→ **Problem**
Return, from the data that follows, each line that holds the word "malo".

→ **Structured diff data**

'''

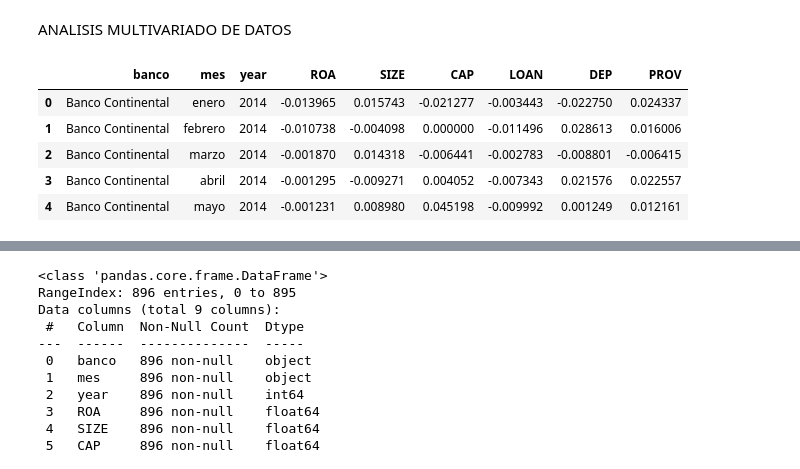
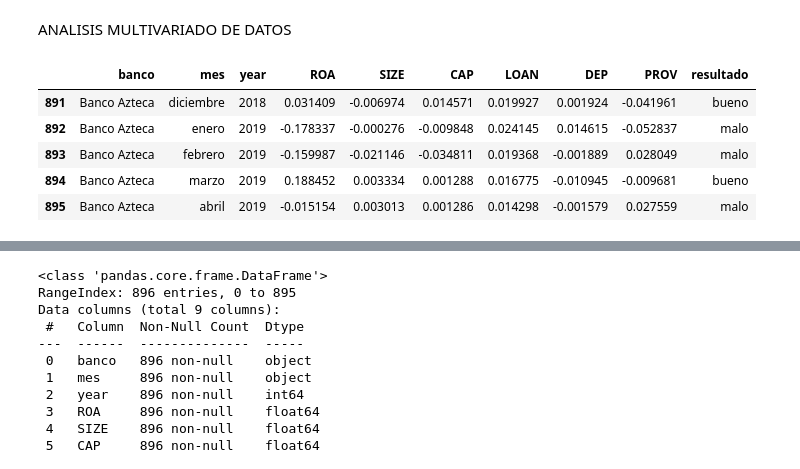
Before and after one commit to JeancarloGeldres/Analysis-Factors-Interns-, a Jupyter notebook: data/ANALYSIS FACTORS.ipynb, the cells around one changed output, grey strips where cells are left out. Drawn from its saved outputs; the diff is of its cells as text; code cells hidden in the pictures.

```diff
--- a/data/ANALYSIS FACTORS.ipynb
+++ b/data/ANALYSIS FACTORS.ipynb
@@ -12,11 +12,11 @@ modelo = pd.read_csv('modelo.csv')
 ANALISIS MULTIVARIADO DE DATOS
 # %%
 # miramos el dataset y como aparece!
-modelo.head()
+modelo.tail()
 # %% [output]
-|  | banco | mes | year | ROA | SIZE | CAP | LOAN | DEP | PROV |
-| 0 | Banco Continental | enero | 2014 | -0.013965 | 0.015743 | -0.021277 | -0.003443 | -0.022750 | 0.024337 |
-| 1 | Banco Continental | febrero | 2014 | -0.010738 | -0.004098 | 0.000000 | -0.011496 | 0.028613 | 0.016006 |
-| 2 | Banco Continental | marzo | 2014 | -0.001870 | 0.014318 | -0.006441 | -0.002783 | -0.008801 | -0.006415 |
-| 3 | Banco Continental | abril | 2014 | -0.001295 | -0.009271 | 0.004052 | -0.007343 | 0.021576 | 0.022557 |
-| 4 | Banco Continental | mayo | 2014 | -0.001231 | 0.008980 | 0.045198 | -0.009992 | 0.001249 | 0.012161 |
+|  | banco | mes | year | ROA | SIZE | CAP | LOAN | DEP | PROV | resultado |
+| 891 | Banco Azteca | diciembre | 2018 | 0.031409 | -0.006974 | 0.014571 | 0.019927 | 0.001924 | -0.041961 | bueno |
+| 892 | Banco Azteca | enero | 2019 | -0.178337 | -0.000276 | -0.009848 | 0.024145 | 0.014615 | -0.052837 | malo |
+| 893 | Banco Azteca | febrero | 2019 | -0.159987 | -0.021146 | -0.034811 | 0.019368 | -0.001889 | 0.028049 | malo |
+| 894 | Banco Azteca | marzo | 2019 | 0.188452 | 0.003334 | 0.001288 | 0.016775 | -0.010945 | -0.009681 | bueno |
+| 895 | Banco Azteca | abril | 2019 | -0.015154 | 0.003013 | 0.001286 | 0.014298 | -0.001579 | 0.027559 | malo |
```
Also changed, not shown: parts of 4 cells of this notebook, 8 other files.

'''

→ **Problem solution**
+| 892 | Banco Azteca | enero | 2019 | -0.178337 | -0.000276 | -0.009848 | 0.024145 | 0.014615 | -0.052837 | malo |
+| 893 | Banco Azteca | febrero | 2019 | -0.159987 | -0.021146 | -0.034811 | 0.019368 | -0.001889 | 0.028049 | malo |
+| 895 | Banco Azteca | abril | 2019 | -0.015154 | 0.003013 | 0.001286 | 0.014298 | -0.001579 | 0.027559 | malo |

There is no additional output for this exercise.